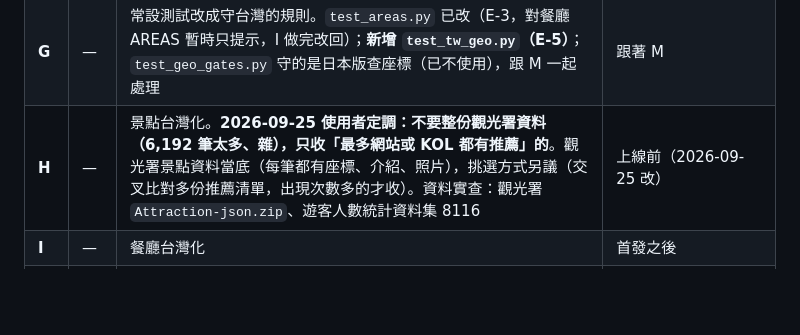
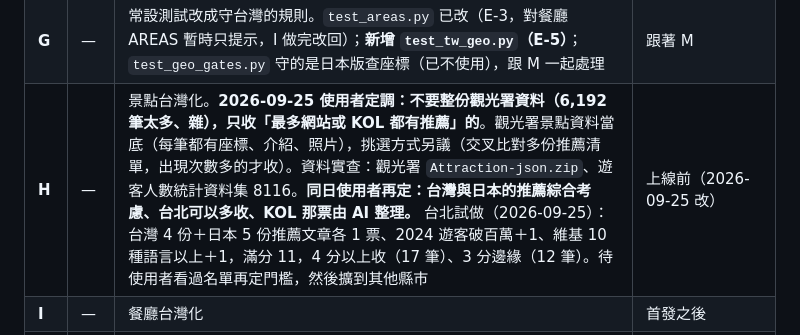
Before and after one commit to JP-study-list/taiwan-events, a Markdown page: development-plan.md, the part around the change. Drawn GitHub-style; blank space fills up the shorter version.

Commit message:
docs: 記錄景點挑選方式與台北試做結果（單位 H）
Co-Authored-By: Claude Opus 5.5 <noreply@anthropic.com>

```diff
--- a/development-plan.md
+++ b/development-plan.md
@@ -67,7 +67,7 @@
 | | E-11 | 國字門牌（「南海路四十七號」）拆不出，座標只能退到區中心。實測文化部 1,209 筆只有 7 筆、其中 6 筆有官方座標 → 報酬太小先不做 | 不急 |
 | **F** | — | Cloudflare Pages 專案、組建命令、runner workflow 改寫與 cron 時間。**圖片改用 Cloudflare 在亞洲縮圖**取代 images.weserv.nl（待辦 P；屆時先查當時的免費額度與設定方式）。⚠️ **cron 要避開深夜**：文化部 API 凌晨 2:40 實測只回部分資料（CLAUDE.md §8 地雷 8），挑時段時要實測 | **排在最後**：要先有 B-2 的私有 repo |
 | **G** | — | 常設測試改成守台灣的規則。`test_areas.py` 已改（E-3，對餐廳 AREAS 暫時只提示，I 做完改回）；**新增 `test_tw_geo.py`（E-5）**；`test_geo_gates.py` 守的是日本版查座標（已不使用），跟 M 一起處理 | 跟著 M |
-| **H** | — | 景點台灣化。**2026-09-25 使用者定調：不要整份觀光署資料（6,192 筆太多、雜），只收「最多網站或 KOL 都有推薦」的**。觀光署景點資料當底（每筆都有座標、介紹、照片），挑選方式另議（交叉比對多份推薦清單，出現次數多的才收）。資料實查：觀光署 `Attraction-json.zip`、遊客人數統計資料集 8116 | 上線前（2026-09-25 改） |
+| **H** | — | 景點台灣化。**2026-09-25 使用者定調：不要整份觀光署資料（6,192 筆太多、雜），只收「最多網站或 KOL 都有推薦」的**。觀光署景點資料當底（每筆都有座標、介紹、照片），挑選方式另議（交叉比對多份推薦清單，出現次數多的才收）。資料實查：觀光署 `Attraction-json.zip`、遊客人數統計資料集 8116。**同日使用者再定：台灣與日本的推薦綜合考慮、台北可以多收、KOL 那票由 AI 整理。** 台北試做（2026-09-25）：台灣 4 份＋日本 5 份推薦文章各 1 票、2024 遊客破百萬＋1、維基 10 種語言以上＋1，滿分 11，4 分以上收（17 筆）、3 分邊緣（12 筆）。待使用者看過名單再定門檻，然後擴到其他縣市 | 上線前（2026-09-25 改） |
 | **I** | — | 餐廳台灣化 | 首發之後 |
 | **J** | — | 飯店（全新功能） | 首發之後；日本版從未動工，無現成程式 |
 | **P** | — | **圖片第一次載入慢**：✅ 2026-09-24 先修掉最冤枉的一段——代理抓不到的 17 個圖片網站由管線每輪實測、前端直接載原圖（第 3 秒載好 2→16 張）；內部主機名稱的圖片網址（`http://data-service/…`）直接清掉。**剩下**：代理（歐洲）第一次載入仍要 1～7 秒、海外預熱無效 → 上線時改 Cloudflare 縮圖（記在 F） | 跟著 F；⚠️ 日本版前端同一套，可能也有 |
```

> TASK DIRECTIONS: Search the listing above for the string "使用者定調" and copy each line that has it.

> RESPONSE AREA:
-| **H** | — | 景點台灣化。**2026-09-25 使用者定調：不要整份觀光署資料（6,192 筆太多、雜），只收「最多網站或 KOL 都有推薦」的**。觀光署景點資料當底（每筆都有座標、介紹、照片），挑選方式另議（交叉比對多份推薦清單，出現次數多的才收）。資料實查：觀光署 `Attraction-json.zip`、遊客人數統計資料集 8116 | 上線前（2026-09-25 改） |
+| **H** | — | 景點台灣化。**2026-09-25 使用者定調：不要整份觀光署資料（6,192 筆太多、雜），只收「最多網站或 KOL 都有推薦」的**。觀光署景點資料當底（每筆都有座標、介紹、照片），挑選方式另議（交叉比對多份推薦清單，出現次數多的才收）。資料實查：觀光署 `Attraction-json.zip`、遊客人數統計資料集 8116。**同日使用者再定：台灣與日本的推薦綜合考慮、台北可以多收、KOL 那票由 AI 整理。** 台北試做（2026-09-25）：台灣 4 份＋日本 5 份推薦文章各 1 票、2024 遊客破百萬＋1、維基 10 種語言以上＋1，滿分 11，4 分以上收（17 筆）、3 分邊緣（12 筆）。待使用者看過名單再定門檻，然後擴到其他縣市 | 上線前（2026-09-25 改） |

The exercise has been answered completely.